Data Structures

One way to look at a computer program is to think of it as a list of instructions that the computer should follow. However, in another sense, many computer programs are simply ways to manipulate data to achieve a desired result. We’ve already written many programs that do this, from calculating the minimum and maximum values of a list of numbers, to storing and retrieving data about students and teachers in a school.

As we start to consider our programs as simply ways to manipulate data, we may quickly realize that we are performing the same actions over and over again, or even treating data in many similar ways. Over time, these ideas have become the basis for several common data structures that we may use in our programs.

Tree Graphic Tree Graphic1

Data Structure

Broadly speaking, a data structure is any part of our program that stores data using a particular format or method.
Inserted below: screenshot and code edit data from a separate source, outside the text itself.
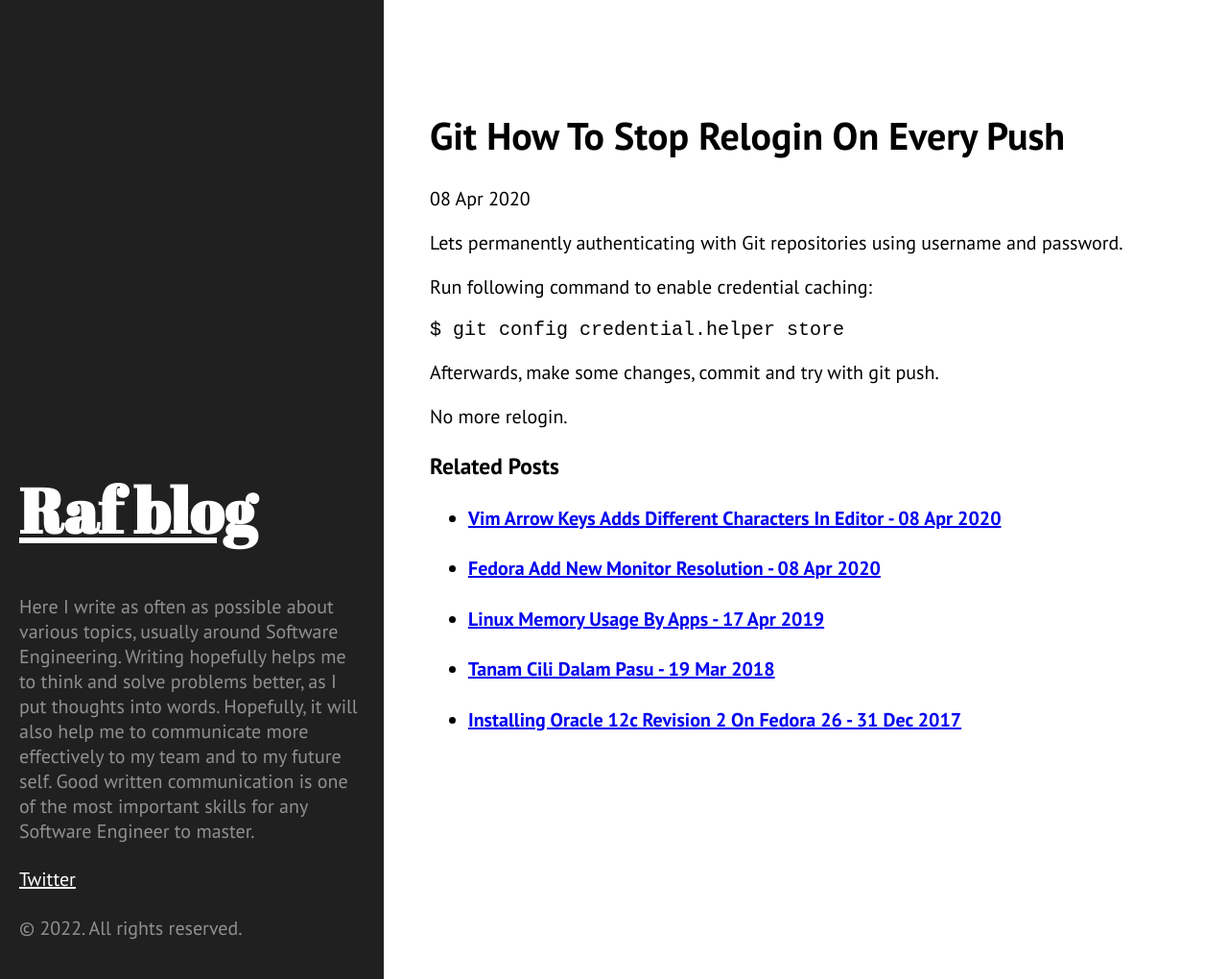
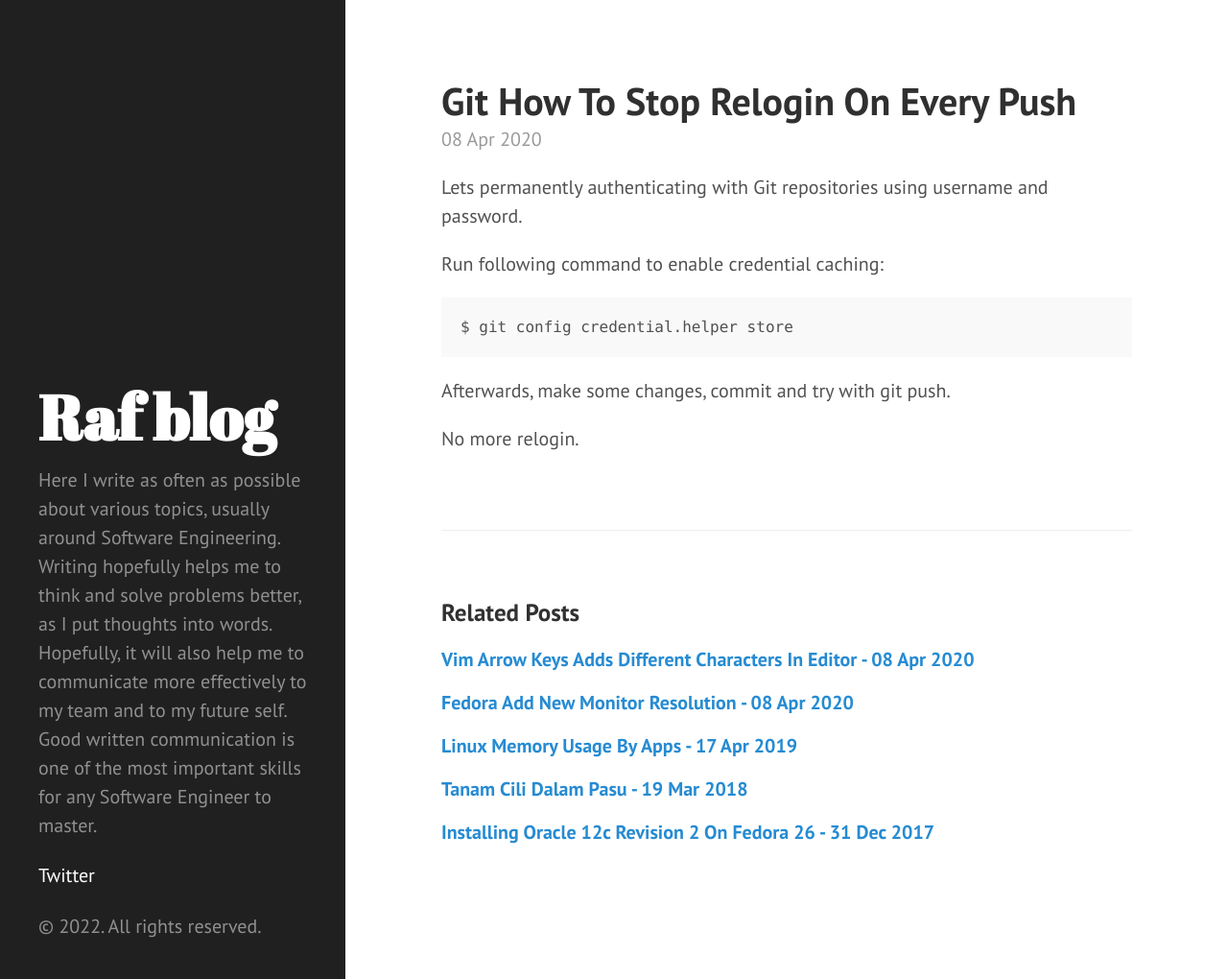
Before and after one commit to mrafsyam/mrafsyam.github.io, a Jekyll site: the page built from _posts/2020-04-08-Git---How-to-stop-relogin-on-every-push.md, in a window 1280 px wide and 1020 px high. Shown: the whole window at 96% size. Built offline with Jekyll 4.4.1, drawn with Linux system fonts in a browser that asks for light colours; our own code applies the rules of GitHub Pages for plain Markdown files; Markdown is read by kramdown in place of the engine named in the settings.

Commit message:
Update default-post.html

```diff
--- a/_layouts/default-post.html
+++ b/_layouts/default-post.html
@@ -14,7 +14,7 @@
   </title>
 
   <!-- CSS -->
-  <link rel="stylesheet" href=".https://raw.githubusercontent.com/mrafsyam/mrafsyam.github.io/master/public/css/poole.css">
+  <link rel="stylesheet" href="https://raw.githubusercontent.com/mrafsyam/mrafsyam.github.io/master/public/css/poole.css">
   <link rel="stylesheet" href="https://raw.githubusercontent.com/mrafsyam/mrafsyam.github.io/master/public/css/syntax.css">
   <link rel="stylesheet" href="https://raw.githubusercontent.com/mrafsyam/mrafsyam.github.io/master/public/css/hyde.css">
   <link rel="stylesheet" href="http://fonts.googleapis.com/css?family=PT+Sans:400,400italic,700|Abril+Fatface">
```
Typically data structures define how the data is arranged, how it is added to the structure, how it can be removed, and how it can be accessed.

Data structures can give us very useful ways to look at how our data is organized. In addition, a data structure may greatly impact how easy, or difficult, it can be to perform certain actions with the data. Finally, data structures also impose performance limitations on our code. Some structures may be better at performing a particular operation than others, so we may have to consider that as well when choosing a data structure for our program.

In this class, we’ll spend the majority of our time learning about these common data structures, as well as algorithmic techniques that work well with each one. By formalizing these structures and techniques, we are able to build a common set of building blocks that every programmer is familiar with, making it much easier to build programs that others can understand and reuse.

First, let’s review some of these common data structures and see how they could be useful in our programs.

  1. File:Binary tree.svg. (2019, September 14). Wikimedia Commons, the free media repository. Retrieved 22:18, February 7, 2020 from↩︎